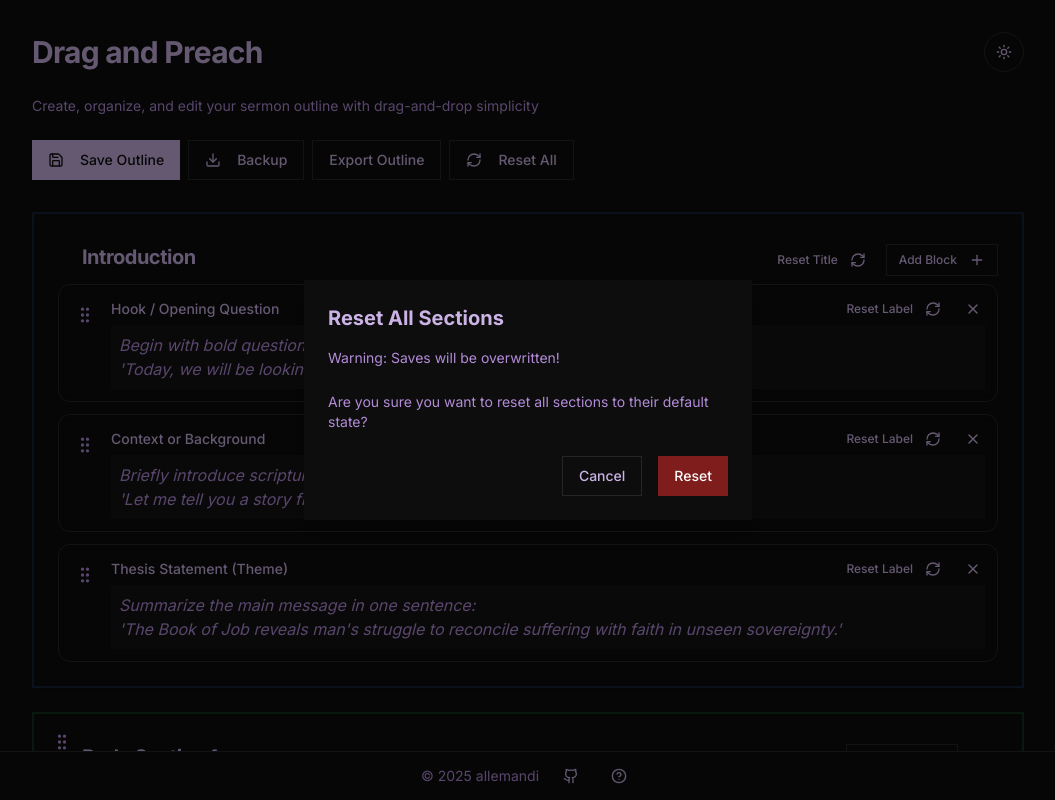
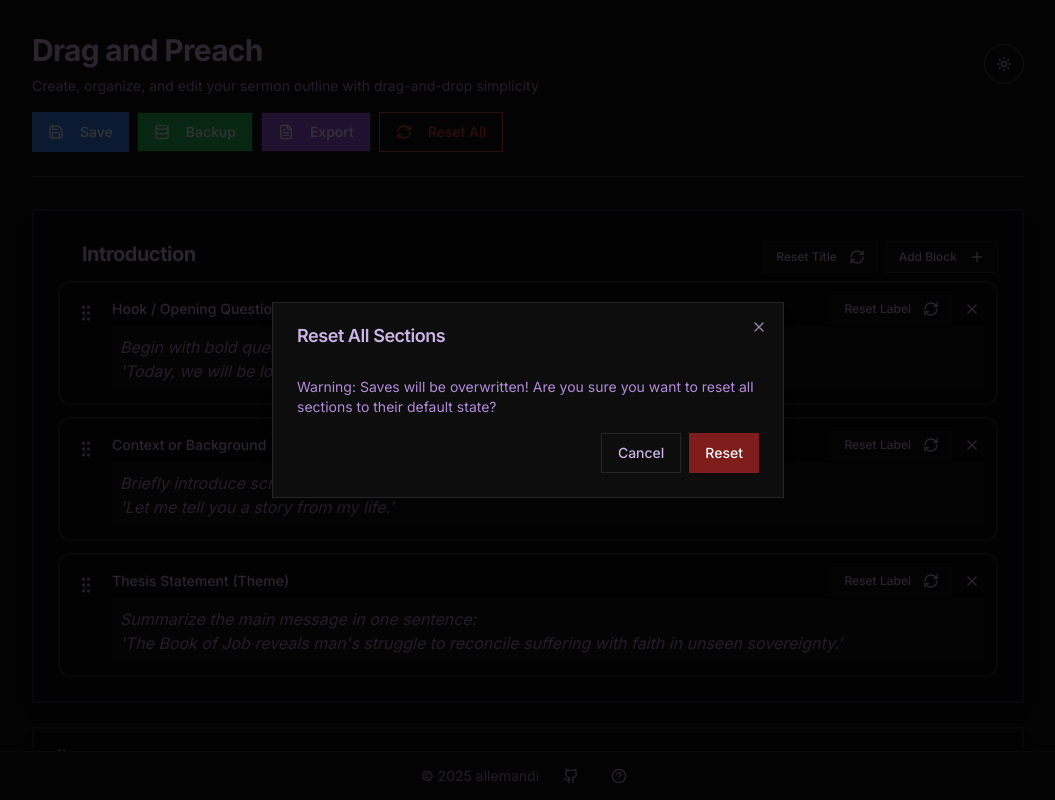
Before and after one commit to allemandi/drag-and-preach, a Next.js app: page / in a window 1280 px wide. Both pictures are taken after a click on the button "Reset All". Shown: the top 800 px of the page, without its empty margins (112-1167 px from the left). Built offline with nearby package versions, Linux system fonts and the light colour scheme.

Commit message:
improved visuals and consistency

```diff
--- a/app/page.tsx
+++ b/app/page.tsx
@@ -27,7 +27,12 @@ import Footer from "@/components/footer";
 import { formatOutline, downloadFile } from "@/lib/utils"
 import { ExportModal } from "@/components/export-modal"
 import { BackupModal } from "@/components/backup-modal";
-
+import {
+  Dialog,
+  DialogContent,
+  DialogHeader,
+  DialogTitle,
+} from "@/components/ui/dialog";
 
 export default function SermonOutlinePlanner() {
   const [sections, setSections] = useState<Section[]>([])
@@ -664,31 +669,36 @@ export default function SermonOutlinePlanner() {
   return (
 
     <div className="container mx-auto px-4 py-8 max-w-5xl pb-24">
-      <header className="mb-8">
-
-        <div className="flex justify-between items-center mb-6">
+      <header className="mb-8 border-b border-gray-200 dark:border-gray-700 pb-6">
+        <div className="flex flex-col sm:flex-row justify-between items-start sm:items-center gap-4 mb-4">
+          <div className="space-y-2">
             <h1 className="text-3xl font-bold">Drag and Preach</h1>
-          <Button variant="outline" size="icon" onClick={toggleTheme} className="rounded-full">
+            <p className="text-muted-foreground">
+              Create, organize, and edit your sermon outline with drag-and-drop simplicity
+            </p>
+          </div>
+          <Button
+            variant="outline"
+            size="icon"
+            onClick={toggleTheme}
+            className="rounded-full border-gray-300 dark:border-gray-600"
+          >
             {theme === "light" ? <Moon className="h-5 w-5" /> : <Sun className="h-5 w-5" />}
           </Button>
         </div>
+        <div className="flex flex-wrap gap-4">
 
-        <p className="text-muted-foreground mb-6">
-          Create, organize, and edit your sermon outline with drag-and-drop simplicity
-        </p>
-        <div className="flex flex-wrap gap-4 mb-6">
           <div className="flex flex-wrap gap-2 w-full sm:w-auto">
-            <Button onClick={saveOutlineToLocalStorage} className="flex-1 sm:flex-none">
+            <Button onClick={saveOutlineToLocalStorage} className="flex-1 sm:flex-none bg-blue-500 hover:bg-blue-600 text-white">
               <Save className="h-4 w-4 sm:mr-2" />
-              <span className="sm:hidden">Save</span>
-              <span className="hidden sm:inline">Save Outline</span>
+              <span>Save</span>
             </Button>
             <BackupModal
               onDownload={saveOutlineAsJson}
               onUpload={triggerFileInput}
             />
             <ExportModal onExport={handleExport} />
-          <Button onClick={handleResetAll} variant="outline" className="flex-1 sm:flex-none">
+            <Button onClick={handleResetAll} variant="outline" className="flex-1 sm:flex-none border-red-500 text-red-500 hover:bg-red-50">
               <RefreshCw className="h-4 w-4 sm:mr-2" />
               <span className="sm:hidden">Reset</span>
               <span className="hidden sm:inline">Reset All</span>
@@ -698,15 +708,16 @@ export default function SermonOutlinePlanner() {
         </div>
       </header >
 
-    {/* Reset Confirmation Modal */ }
-  {
-    showResetModal && (
-      <div className="fixed inset-0 bg-black bg-opacity-50 flex items-center justify-center z-50">
-        <div className="bg-background p-6 rounded-lg shadow-lg max-w-md w-full">
-          <h2 className="text-xl font-bold mb-4">Reset All Sections</h2>
-          <p className="mb-6">Warning: Saves will be overwritten!</p>
-          <p className="mb-6"> Are you sure you want to reset all sections to their default state?</p>
-          <div className="flex justify-end gap-4">
+      <Dialog open={showResetModal} onOpenChange={setShowResetModal}>
+        <DialogContent>
+          <DialogHeader>
+            <DialogTitle>Reset All Sections</DialogTitle>
+          </DialogHeader>
+          <div className="mt-4">
+            <p className="text-sm text-muted-foreground mb-4">
+              Warning: Saves will be overwritten! Are you sure you want to reset all sections to their default state?
+            </p>
+            <div className="flex justify-end gap-2">
               <Button variant="outline" onClick={cancelResetAll}>
                 Cancel
               </Button>
@@ -715,9 +726,8 @@ export default function SermonOutlinePlanner() {
               </Button>
             </div>
           </div>
-      </div>
-    )
-  }
+        </DialogContent>
+      </Dialog>
 
       <div className="space-y-6">
         {/* Introduction Section (not draggable) */}
--- a/components/backup-modal.tsx
+++ b/components/backup-modal.tsx
@@ -1,6 +1,6 @@
 "use client";
 
-import { Download, Upload } from "lucide-react";
+import { Download, Upload, Database } from "lucide-react";
 import { Button } from "@/components/ui/button";
 import {
   Dialog,
@@ -32,8 +32,8 @@ export function BackupModal({ onDownload, onUpload }: BackupModalProps) {
   return (
     <Dialog open={isOpen} onOpenChange={setIsOpen}>
       <DialogTrigger asChild>
-        <Button variant="outline" className="flex-1 sm:flex-none">
-          <Download className="h-4 w-4 sm:mr-2" />
+        <Button variant="outline" className="flex-1 sm:flex-none bg-green-500 hover:bg-green-600 text-white">
+          <Database className="h-4 w-4 sm:mr-2" />
           <span>Backup</span>
         </Button>
       </DialogTrigger>
--- a/components/export-modal.tsx
+++ b/components/export-modal.tsx
@@ -1,34 +1,67 @@
-"use client"
-import { Button } from "@/components/ui/button"
-import { Dialog, DialogContent, DialogTrigger, DialogTitle } from "@/components/ui/dialog"
+"use client";
+
+import { Download, FileText, FileCode2, FileArchive } from "lucide-react";
+import { Button } from "@/components/ui/button";
+import {
+  Dialog,
+  DialogContent,
+  DialogHeader,
+  DialogTitle,
+  DialogTrigger,
+} from "@/components/ui/dialog";
 
 interface ExportModalProps {
-  onExport: (format: "pdf" | "docx" | "txt" | "md") => void
+  onExport: (format: "pdf" | "docx" | "txt" | "md") => void;
 }
 
 export function ExportModal({ onExport }: ExportModalProps) {
   return (
     <Dialog>
       <DialogTrigger asChild>
-        <Button variant="outline">Export Outline</Button>
+        <Button variant="outline" className="flex-1 sm:flex-none bg-purple-500 hover:bg-purple-600 text-white">
+          <FileText className="h-4 w-4 sm:mr-2" />
+          <span>Export</span>
+        </Button>
       </DialogTrigger>
       <DialogContent>
-        <DialogTitle className="sr-only">Export Options</DialogTitle>
-        <div className="space-y-2">
-          <Button onClick={() => onExport("pdf")} className="w-full">
-            Export as PDF
+        <DialogHeader>
+          <DialogTitle>Export Outline</DialogTitle>
+        </DialogHeader>
+        <div className="flex flex-col gap-4 mt-4">
+          <Button
+            onClick={() => onExport("pdf")}
+            variant="outline"
+            className="w-full justify-start"
+          >
+            <FileText className="h-4 w-4 mr-2" />
+            PDF
           </Button>
-          <Button onClick={() => onExport("docx")} className="w-full">
-            Export as DOCX
+          <Button
+            onClick={() => onExport("docx")}
+            variant="outline"
+            className="w-full justify-start"
+          >
+            <FileCode2 className="h-4 w-4 mr-2" />
+            Word (DOCX)
           </Button>
-          <Button onClick={() => onExport("txt")} className="w-full">
-            Export as TXT
+          <Button
+            onClick={() => onExport("txt")}
+            variant="outline"
+            className="w-full justify-start"
+          >
+            <FileArchive className="h-4 w-4 mr-2" />
+            Plain Text (TXT)
           </Button>
-          <Button onClick={() => onExport("md")} className="w-full">
-            Export as Markdown
+          <Button
+            onClick={() => onExport("md")}
+            variant="outline"
+            className="w-full justify-start"
+          >
+            <FileCode2 className="h-4 w-4 mr-2" />
+            Markdown (MD)
           </Button>
         </div>
       </DialogContent>
     </Dialog>
-  )
+  );
 }
--- a/components/outline-block.tsx
+++ b/components/outline-block.tsx
@@ -100,7 +100,7 @@ export function OutlineBlock({
     <div
       ref={setNodeRef}
       style={style}
-      className={`rounded-xl border p-3 ${isDragging ? "z-10" : ""} transition-colors backdrop-blur-sm`}
+      className={`rounded-xl border-2 p-3 ${isDragging ? "z-10" : ""} transition-colors backdrop-blur-sm`}
     >
       <div className="flex items-start gap-3">
         <div
@@ -140,13 +140,13 @@ export function OutlineBlock({
 
             <div className="flex items-center gap-1 sm:gap-2">
             <Button
-                variant="ghost"
+  variant="outline"
   size="sm"
   onClick={(e) => {
     e.stopPropagation();
     onResetLabel();
   }}
-                className="h-6 px-2 sm:px-3 text-xs hover:bg-muted"
+  className="h-7 px-2 sm:px-3 text-xs border-muted hover:bg-muted/50"
 >
   <span className="hidden sm:inline">Reset Label</span>
   <RefreshCw className="h-3 w-3 sm:ml-1" />
--- a/components/outline-section.tsx
+++ b/components/outline-section.tsx
@@ -97,13 +97,13 @@ export function OutlineSection({
 
         <div className="flex items-center gap-1 sm:gap-2">
         <Button
-            variant="ghost"
+  variant="outline"
   size="sm"
   onClick={(e) => {
     e.stopPropagation();
     onResetTitle(sectionIndex);
   }}
-            className="h-8 px-2 sm:px-3 text-xs hover:bg-muted"
+  className="h-8 px-2 sm:px-3 text-xs border-muted hover:bg-muted/50"
 >
   <span className="hidden sm:inline">Reset Title</span>
   <RefreshCw className="h-3.5 w-3.5 sm:ml-1" />
--- a/next.config.mjs
+++ b/next.config.mjs
@@ -1,25 +1,26 @@
 /** @type {import('next').NextConfig} */
 const nextConfig = {
   reactStrictMode: true,
-  swcMinify: true,
-  compress: true,
+  compress: true, // Enables gzip/brotli compression
+  devIndicators: false,
   images: {
-    formats: ["image/avif", "image/webp"],
-    domains: [],
+    formats: ["image/avif", "image/webp"], // Modern image formats
+    domains: [], // Add external domains if needed
   },
-  // Add TypeScript/ESLint build-time ignore rules
+  // TypeScript/ESLint build-time ignore rules
   typescript: {
-    ignoreBuildErrors: true, // Equivalent to ignoreDuringBuilds
+    ignoreBuildErrors: true,
   },
   eslint: {
     ignoreDuringBuilds: true,
   },
   experimental: {
-    optimizeCss: true,
-    scrollRestoration: true,
+    optimizeCss: true, // Optimizes CSS (if using CSS modules)
+    scrollRestoration: true, // Smoother scroll behavior
   },
+  // Cache tuning for development
   onDemandEntries: {
-    maxInactiveAge: 1000 * 60 * 5,
+    maxInactiveAge: 1000 * 60 * 5, // 5 minutes (shorter for dev)
   },
 };
 
```
Lines whose indentation alone changed are shown as unchanged.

**ACTIVITY:** Anywhere the listing shows the word "hover", copy the full line.

**ANSWER BELOW:**
+            <Button onClick={saveOutlineToLocalStorage} className="flex-1 sm:flex-none bg-blue-500 hover:bg-blue-600 text-white">
+            <Button onClick={handleResetAll} variant="outline" className="flex-1 sm:flex-none border-red-500 text-red-500 hover:bg-red-50">
+        <Button variant="outline" className="flex-1 sm:flex-none bg-green-500 hover:bg-green-600 text-white">
+        <Button variant="outline" className="flex-1 sm:flex-none bg-purple-500 hover:bg-purple-600 text-white">
-                className="h-6 px-2 sm:px-3 text-xs hover:bg-muted"
+  className="h-7 px-2 sm:px-3 text-xs border-muted hover:bg-muted/50"
-            className="h-8 px-2 sm:px-3 text-xs hover:bg-muted"
+  className="h-8 px-2 sm:px-3 text-xs border-muted hover:bg-muted/50"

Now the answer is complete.